• What to work on: From the data below, copy each line that includes the word "html".

Screenshot and code edit data
= = = =
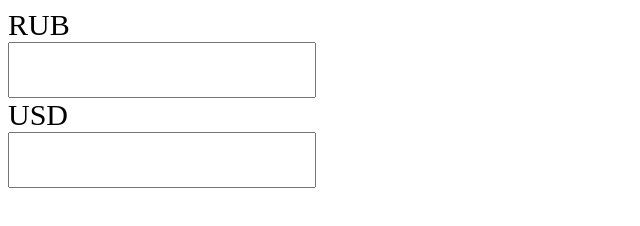
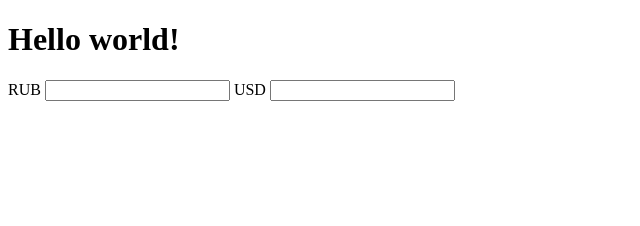
Before and after one commit to tooman86/project, a plain HTML site: page index.html in a window 1280 px wide. Shown: the whole page, without its empty margins (0-640 px from the left). Drawn offline with Linux system fonts and the light colour scheme.

Commit message:
second commit

```diff
--- a/index.html
+++ b/index.html
@@ -5,17 +5,7 @@
     <meta name="viewport" content="width=device-width, initial-scale=1.0">
     <meta http-equiv="X-UA-Compatible" content="ie=edge">
     <title>Calc</title>
-    <style>
-        label {
-            display: block;
-            font-size: 30px;
-        }
-        input {
-            width: 300px;
-            height: 50px;
-            font-size: 30px;
-        }
-    </style>
+    <h1>Hello world!</h1>
 </head>
 <body>
     <label for="rub">RUB</label>
```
= = = =
• Expected answer:
Before and after one commit to tooman86/project, a plain HTML site: page index.html in a window 1280 px wide. Shown: the whole page, without its empty margins (0-640 px from the left). Drawn offline with Linux system fonts and the light colour scheme.
--- a/index.html
+++ b/index.html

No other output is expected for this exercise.